What is the shelf life of unrecorded CD-R and CD-RW discs?
The unrecorded shelf life of a CD-R or CD-RW disc is conservatively estimated to be between 5 and 10 years .
How long will data recorded on CD-R and CD-RW discs remain readable?
The life span of a written disc depends upon a number of factors including such things as the intrinsic properties of the materials used in the discâ€™s construction, its manufactured quality, how well it is recorded and its physical handing and storage. As a result, the life span of a recorded disc is extremely difficult to estimate reliably. However, to calculate disc life spans within some practical timeframe blank media manufacturers do conduct accelerated age testing by subjecting samples of their discs to environments much beyond those experienced under normal storage conditions. Generally speaking, only the effects of varying temperature and humidity are considered. These test results are then used to predict how long a disc will remain readable under more normal storage conditions. Since questionable testing and measurement procedures can seriously impact upon and compromise these estimates several international standards have been developed which specify procedures to be used conducting accelerated testing and analyzing the resulting data from prerecorded (pressed) and recordable CDs:
ISO 18921:2002, Imaging materials â€” Compact discs (CD-ROM) â€” method for estimating the life expectancy based on the effects of temperature and relative humidity
ISO 18927:2002, Imaging materials â€” Recordable compact disc systems â€” method for estimating the life expectancy based on the effects of temperature and relative humidity
For years now many media manufacturers have performed their own lifetime evaluations using these or a variety of other homegrown tests and mathematical modeling techniques. Historically, manufacturers have claimed life-spans ranging from 50 to 200 years for CD-R discs and 20 to 100 years for CD-RW . Be aware, however, that disc producers, manufacturing methods and materials change over time as do applications and cost imperatives.
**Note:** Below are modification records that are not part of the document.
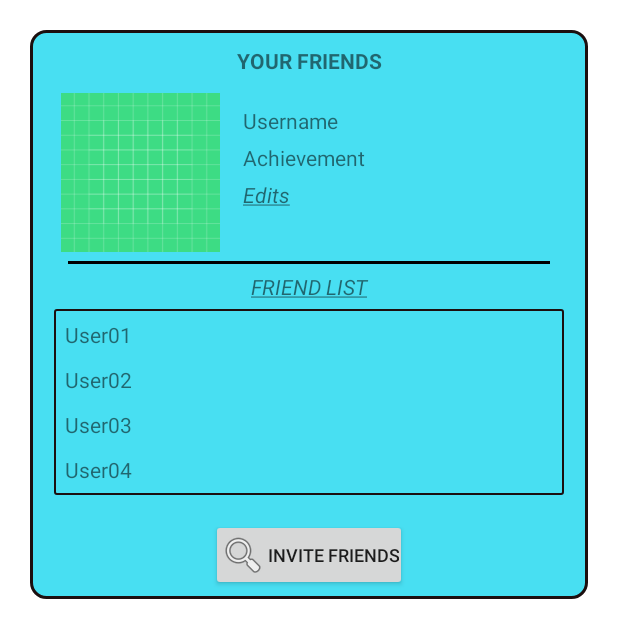
After one commit to trantrunghieu0409/mobile-project, an Android app: the FriendListActivity screen opened directly, with no data from a screen before it, on a phone screen of 412 x 824 dp. The commit adds this screen. Shown: the top 638 px of the screen. Run offline under Robolectric (Android 15) with nearby library versions, the phone set to English and light mode, and no system bars.

Commit message:
code interface for edit profile & friend list screen
Code basic interface for 2 screens

Need to update icon and specific width, height

```diff
--- a/app/src/main/AndroidManifest.xml
+++ b/app/src/main/AndroidManifest.xml
@@ -20,6 +20,9 @@
         </activity>
 
         <activity android:name=".ProfileActivity"/>
+        <activity android:name=".EditProfileActivity"/>
+        <activity android:name=".HomeActivity"/>
+        <activity android:name=".FriendListActivity"/>
     </application>
 
 </manifest>
--- /dev/null
+++ b/app/src/main/java/com/example/mobileproject/FriendListActivity.java
@@ -0,0 +1,14 @@
+package com.example.mobileproject;
+
+import android.app.Activity;
+import android.os.Bundle;
+
+import androidx.annotation.Nullable;
+
+public class FriendListActivity extends Activity {
+    @Override
+    protected void onCreate(@Nullable Bundle savedInstanceState) {
+        super.onCreate(savedInstanceState);
+        setContentView(R.layout.activity_friendlist);
+    }
+}
--- /dev/null
+++ b/app/src/main/res/layout/activity_friendlist.xml
@@ -0,0 +1,156 @@
+<?xml version="1.0" encoding="utf-8"?>
+<LinearLayout xmlns:android="http://schemas.android.com/apk/res/android"
+    xmlns:app="http://schemas.android.com/apk/res-auto"
+    xmlns:tools="http://schemas.android.com/tools"
+    android:layout_width="match_parent"
+    android:layout_height="match_parent"
+    tools:context=".ProfileActivity"
+    android:orientation="horizontal">
+
+
+    <LinearLayout
+        android:layout_width="0dp"
+        android:layout_height="wrap_content"
+        android:layout_margin="20dp"
+        android:padding="5dp"
+        android:layout_weight="1"
+        android:background="@drawable/profile_border"
+        android:orientation="vertical">
+
+        <TextView
+            android:layout_width="match_parent"
+            android:layout_height="wrap_content"
+            android:padding="5dp"
+            android:text="Your friends"
+            android:textAlignment="center"
+            android:textAllCaps="true"
+            android:textStyle="bold" />
+
+        <LinearLayout
+            android:layout_width="match_parent"
+            android:layout_height="wrap_content"
+            android:paddingStart="10dp">
+
+            <ImageView
+                android:layout_width="0dp"
+                android:layout_height="match_parent"
+                android:layout_weight="2"
+                android:src="@drawable/ic_launcher_background"
+                android:padding="5dp"/>
+
+            <LinearLayout
+                android:layout_width="0dp"
+                android:layout_height="match_parent"
+                android:layout_weight="4"
+                android:orientation="vertical"
+
+                android:paddingStart="10dp"
+                android:paddingTop="15dp">
+
+                <TextView
+                    android:layout_width="wrap_content"
+                    android:layout_height="wrap_content"
+                    android:layout_marginBottom="5dp"
+                    android:text="Username" />
+
+                <TextView
+                    android:layout_width="wrap_content"
+                    android:layout_height="wrap_content"
+                    android:layout_marginBottom="5dp"
+                    android:text="Achievement" />
+
+                <TextView
+                    android:layout_width="wrap_content"
+                    android:layout_height="wrap_content"
+                    android:clickable="true"
+                    android:minWidth="48dp"
+                    android:minHeight="48dp"
+                    android:text="@string/edit_clickable" />
+
+            </LinearLayout>
+        </LinearLayout>
+
+        <View
+            android:layout_width="wrap_content"
+            android:layout_height="2dp"
+            android:background="@color/black"
+            android:layout_marginStart="20dp"
+            android:layout_marginEnd="20dp"/>
+        <LinearLayout
+            android:layout_width="match_parent"
+            android:layout_height="wrap_content"
+            android:orientation="vertical"
+            android:padding="5dp">
+
+            <TextView
+                android:layout_width="match_parent"
+                android:layout_height="wrap_content"
+                android:text="@string/friends_title"
+                android:textAlignment="center" />
+
+            <ScrollView
+                android:layout_width="match_parent"
+                android:layout_height="wrap_content"> <!-- Need to specify height later! -->
+
+            <TableLayout
+                android:layout_width="match_parent"
+                android:layout_height="wrap_content"
+                android:padding="2dp"
+                android:layout_margin="5dp"
+                android:background="@drawable/smaller_border">
+                <TableRow android:padding="5dp">
+                    <TextView
+                         android:layout_width="match_parent"
+                        android:layout_height="wrap_content"
+                        android:textAlignment="center"
+                        android:text="User01"/>
+
+
+                </TableRow>
+                <TableRow android:padding="5dp">
+                    <TextView
+                        android:layout_width="match_parent"
+                        android:layout_height="wrap_content"
+                        android:textAlignment="center"
+                        android:text="User02"/>
+
+
+                </TableRow>
+                <TableRow android:padding="5dp">
+                    <TextView
+                        android:layout_width="match_parent"
+                        android:layout_height="wrap_content"
+                        android:textAlignment="center"
+                        android:text="User03"/>
+
+
+                </TableRow>
+                <TableRow android:padding="5dp">
+                    <TextView
+                        android:layout_width="match_parent"
+                        android:layout_height="wrap_content"
+                        android:textAlignment="center"
+                        android:text="User04"/>
+
+
+                </TableRow>
+
+            </TableLayout>
+            </ScrollView>
+        </LinearLayout>
+
+        <Button
+            android:id="@+id/btnInvite"
+            android:layout_width="wrap_content"
+            android:layout_height="wrap_content"
+            android:padding="5dp"
+            android:layout_marginTop="5dp"
+            android:layout_gravity="center"
+            android:text="INVITE FRIENDS"
+            android:drawableLeft="@android:drawable/ic_menu_search"
+            android:textSize="12sp"/>
+
+    </LinearLayout>
+
+
+</LinearLayout>
--- a/app/src/main/res/layout/activity_profile.xml
+++ b/app/src/main/res/layout/activity_profile.xml
@@ -35,7 +35,8 @@
                 android:layout_width="0dp"
                 android:layout_height="match_parent"
                 android:layout_weight="2"
-                android:src="@drawable/ic_launcher_background" />
+                android:src="@drawable/ic_launcher_background"
+                android:padding="5dp"/>
 
             <LinearLayout
                 android:layout_width="0dp"
--- a/app/src/main/res/values/colors.xml
+++ b/app/src/main/res/values/colors.xml
@@ -8,7 +8,7 @@
     <color name="black">#FF000000</color>
     <color name="white">#FFFFFFFF</color>
     <color name="border_color">#1C0F0F</color>
-    <color name="background_color">#54C0F1</color>
+    <color name="background_color">#48DFF2</color>
     <color name="dimgray">#FF696969</color>
     <color name="DodgerBlue">#FF1E90FF</color>
 </resources>
--- a/app/src/main/res/values/strings.xml
+++ b/app/src/main/res/values/strings.xml
@@ -1,10 +1,11 @@
 <resources>
     <string name="app_name">Mobile Project</string>
     <string name="stats_title"><i><u>STATS</u></i></string>
-    <string name="edit_clickable"><u><i>Edits</i></u>></string>
+    <string name="edit_clickable"><u><i>Edits</i></u></string>
     <string name="name">Name</string>
     <string name="play">Play</string>
     <string name="create_room">Create room</string>
+    <string name="friends_title"><i><u>FRIEND LIST</u></i></string>
     <string-array name="languages_array">
         <item>Mercury</item>
         <item>Venus</item>
```
Also changed, not shown: app/src/main/java/com/example/mobileproject/EditProfileActivity.java (added, +14 -0 lines), app/src/main/res/layout/activity_editprofile.xml (added, +142 -0 lines), 2 other files.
Consequently, those concerned with disc longevity should consult the appropriate international standards and their media manufacturer for more particular information.
It is important to remember, however, that nothing lasts forever and that technologies inevitably change. Well-designed products, such as CD-R and CD-RW, allow for seamless transition to the next generation and ultimately, since they embody digital information, contents can be transferred to future storage systems as becomes necessary to preserve whatever has been stored on the discs.
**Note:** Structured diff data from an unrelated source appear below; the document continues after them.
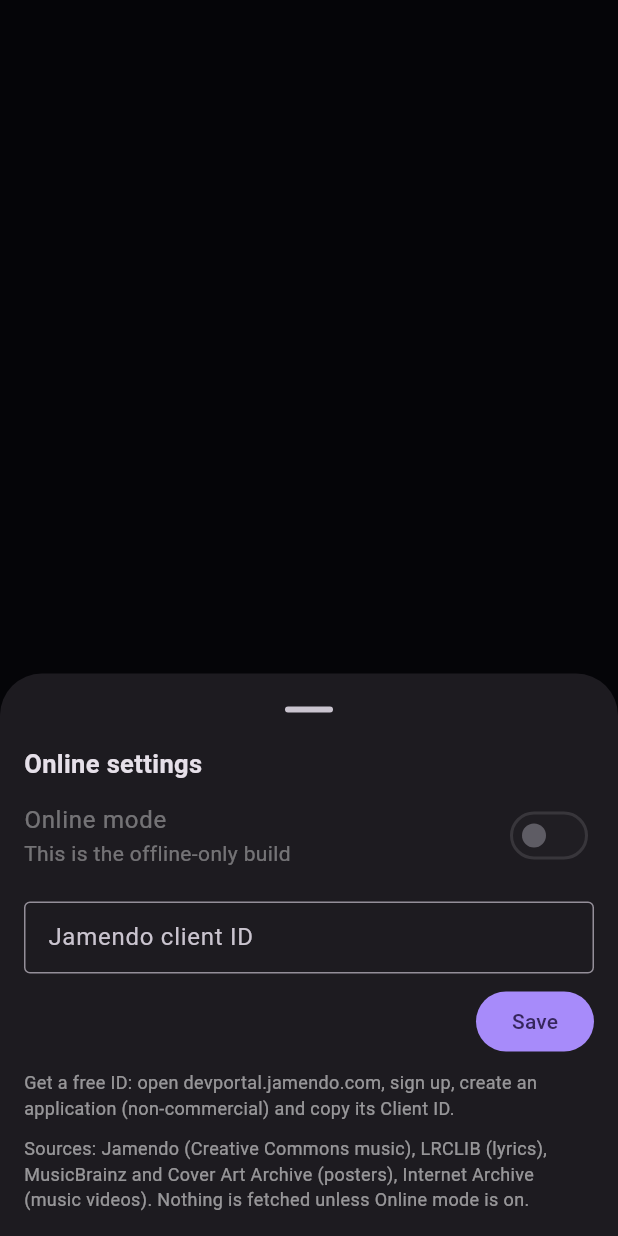
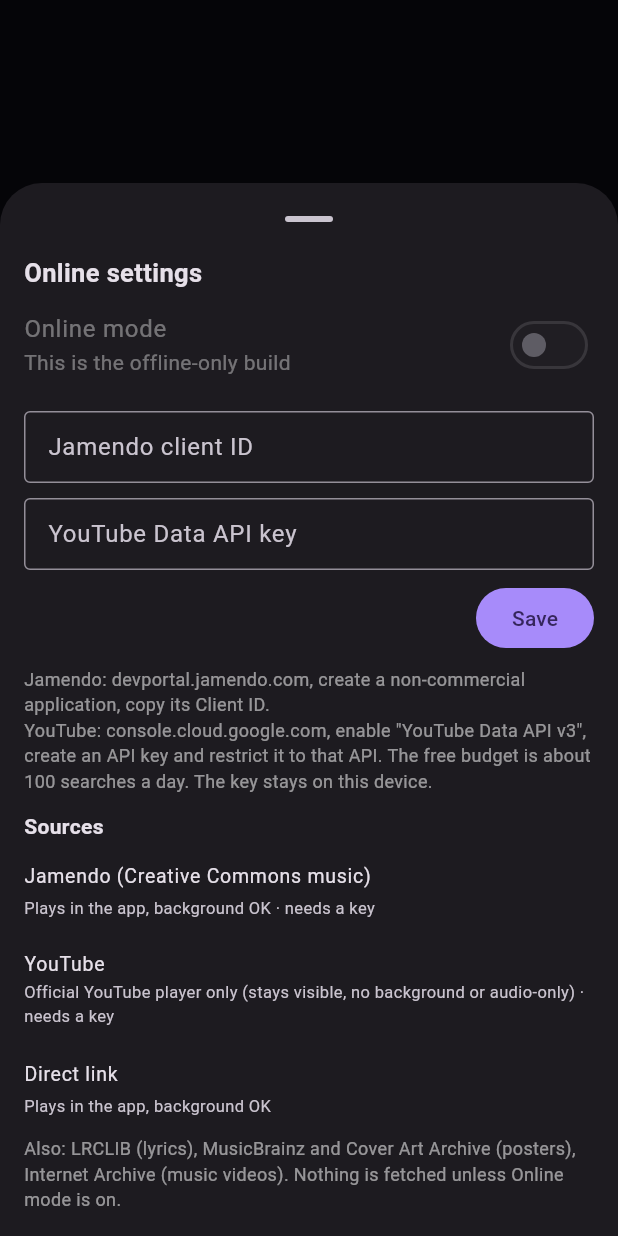
Before and after one commit to RahilHASN/offline_player, a Flutter app: what showOnlineSettings() shows on an empty page, opened directly, on a phone screen of 412 x 824 dp. Run offline on Flutter 3.47's test engine with Material 3 defaults, Android fonts, the phone set to English and light mode, and no system bars; our stand-ins replace file_picker, permission_handler, shared_preferences, webview_flutter; missing offline and left inert: dart:ffi, media_kit, media_kit_video, photo_manager; accounts and stored records are empty.

Commit message:
Update online_settings.dart

```diff
--- a/lib/widgets/online_settings.dart
+++ b/lib/widgets/online_settings.dart
@@ -1,5 +1,6 @@
 import 'package:flutter/material.dart';
 
+import '../bridge/registry.dart';
 import '../services/app_mode.dart';
 
 /// Online / Offline pill. Tap to switch (online build only).
@@ -35,7 +36,8 @@ class ModeChip extends StatelessWidget {
 
 void showOnlineSettings(BuildContext context) {
   final m = AppMode.instance;
-  final ctrl = TextEditingController(text: m.jamendoId);
+  final jam = TextEditingController(text: m.jamendoId);
+  final yt = TextEditingController(text: m.youtubeKey);
   showModalBottomSheet<void>(
     context: context,
     showDragHandle: true,
@@ -63,9 +65,19 @@ void showOnlineSettings(BuildContext context) {
               ),
               const SizedBox(height: 8),
               TextField(
-                controller: ctrl,
+                controller: jam,
                 decoration: const InputDecoration(
                   labelText: 'Jamendo client ID',
+                  border: OutlineInputBorder(),
+                  isDense: true,
+                ),
+              ),
+              const SizedBox(height: 10),
+              TextField(
+                controller: yt,
+                obscureText: true,
+                decoration: const InputDecoration(
+                  labelText: 'YouTube Data API key',
                   border: OutlineInputBorder(),
                   isDense: true,
                 ),
@@ -75,7 +87,8 @@ void showOnlineSettings(BuildContext context) {
                 alignment: Alignment.centerRight,
                 child: FilledButton(
                   onPressed: () {
-                    m.setJamendoId(ctrl.text);
+                    m.setJamendoId(jam.text);
+                    m.setYoutubeKey(yt.text);
                     Navigator.pop(ctx);
                   },
                   child: const Text('Save'),
@@ -83,15 +96,26 @@ void showOnlineSettings(BuildContext context) {
               ),
               const SizedBox(height: 8),
               const Text(
-                'Get a free ID: open devportal.jamendo.com, sign up, create an '
-                'application (non-commercial) and copy its Client ID.',
+                'Jamendo: devportal.jamendo.com, create a non-commercial application, copy its Client ID.\n'
+                'YouTube: console.cloud.google.com, enable "YouTube Data API v3", create an API key '
+                'and restrict it to that API. The free budget is about 100 searches a day. '
+                'The key stays on this device.',
                 style: TextStyle(color: Colors.white54, fontSize: 12),
               ),
-              const SizedBox(height: 10),
+              const SizedBox(height: 12),
+              const Text('Sources',
+                  style: TextStyle(fontSize: 14, fontWeight: FontWeight.bold)),
+              for (final p in ProviderRegistry.instance.providers)
+                ListTile(
+                  dense: true,
+                  contentPadding: EdgeInsets.zero,
+                  title: Text(p.name),
+                  subtitle: Text(p.caps.summary,
+                      style: const TextStyle(fontSize: 11)),
+                ),
               const Text(
-                'Sources: Jamendo (Creative Commons music), LRCLIB (lyrics), '
-                'MusicBrainz and Cover Art Archive (posters), Internet Archive '
-                '(music videos). Nothing is fetched unless Online mode is on.',
+                'Also: LRCLIB (lyrics), MusicBrainz and Cover Art Archive (posters), '
+                'Internet Archive (music videos). Nothing is fetched unless Online mode is on.',
                 style: TextStyle(color: Colors.white54, fontSize: 12),
               ),
             ],
```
Which dye is better?
There are several classes of dye used in CD-R manufacture. The main ones are cyanine, phthalocyanine and azo. There are large differences in media performance, stability and processability between each class, and even within each class.
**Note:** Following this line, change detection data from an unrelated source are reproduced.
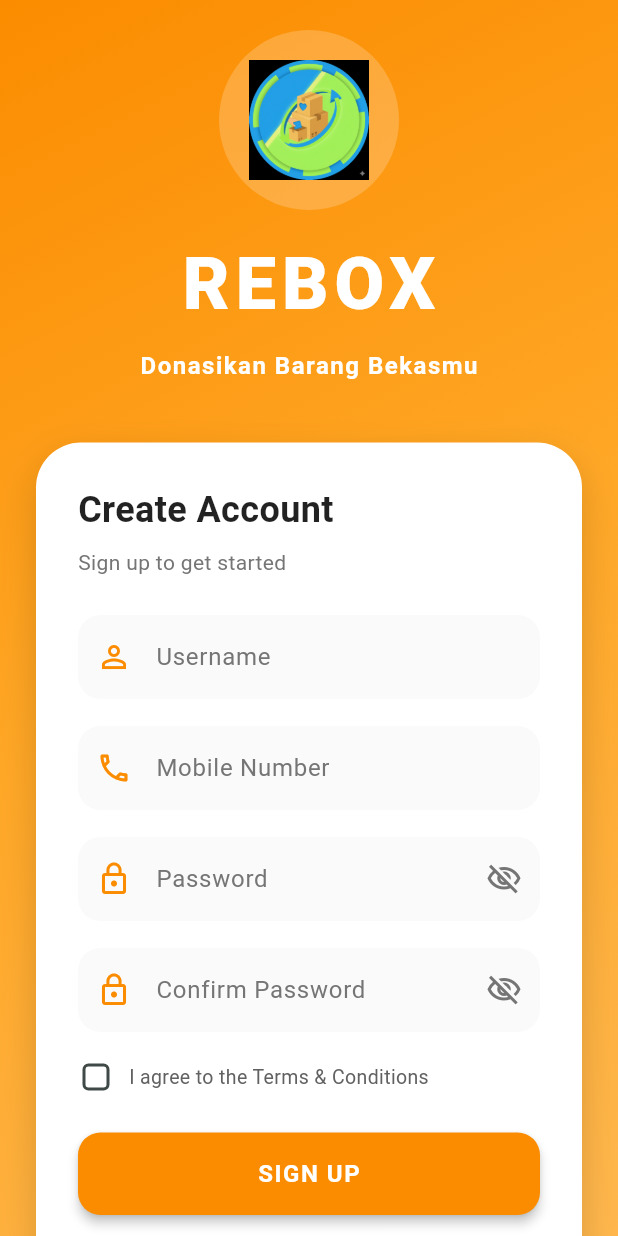
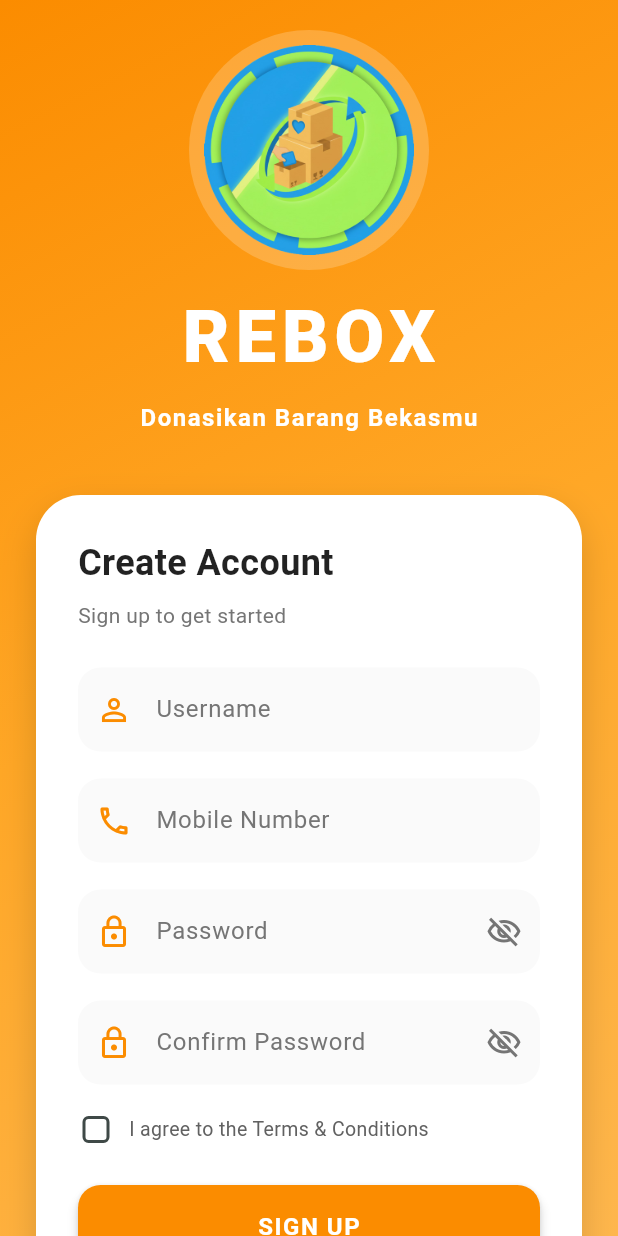
Before and after one commit to elisandksr/reboxcobacoba, a Flutter app: the screen it shows after launch, after a tap on "Sign Up", on a phone screen of 412 x 824 dp. Run offline on Flutter 3.47's test engine with Material 3 defaults, Android fonts, the phone set to English and light mode, and no system bars; Roboto replaces fonts that are missing (Impact, Poppins).

Commit message:
edit size logo

```diff
--- a/lib/login_screen.dart
+++ b/lib/login_screen.dart
@@ -124,17 +124,17 @@ class _LoginScreenState extends State<LoginScreen> with SingleTickerProviderStat
                   children: [
                     // Logo dan Judul
                     Container(
-                      padding: const EdgeInsets.all(20),
+                      padding: const EdgeInsets.all(10),
                       decoration: BoxDecoration(
                         shape: BoxShape.circle,
                         color: Colors.white.withOpacity(0.2),
                       ),
                       child: Image.asset(
                         'assets/logo_rebox1.png',
-                        height: 100,
+                        height: 140,
                       ),
                     ),
-                    const SizedBox(height: 20),
+                    const SizedBox(height: 10),
 
                     const Text(
                       "REBOX",
--- a/lib/signup_screen.dart
+++ b/lib/signup_screen.dart
@@ -216,17 +216,17 @@ class _SignupScreenState extends State<SignupScreen> with SingleTickerProviderSt
 
                     // Logo dan Judul
                     Container(
-                      padding: const EdgeInsets.all(20),
+                      padding: const EdgeInsets.all(10),
                       decoration: BoxDecoration(
                         shape: BoxShape.circle,
                         color: Colors.white.withOpacity(0.2),
                       ),
                       child: Image.asset(
-                        'assets/logo_rebox.png',
-                        height: 80,
+                        'assets/logo_rebox1.png',
+                        height: 140,
                       ),
                     ),
-                    const SizedBox(height: 15),
+                    const SizedBox(height: 10),
 
                     const Text(
                       "REBOX",
```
Cyanine dyes pioneered the original CD-Rs, but were found lacking in environmental stability and required fluorinated solvent systems during manufacture.
Phthalocyanine has now largely replaced cyanine as the prevalent dye class for this application. The most advanced and widely accepted phthalocyanine dye is Ciba Irgaphor Ultragreen MX, a specifically engineered solution targeted at enabling improvements in multi-speed media, combined with simple processing and easy recycling. Ultragreen MX enables manufacturers to produce discs of the highest quality, suitable for all recording speeds.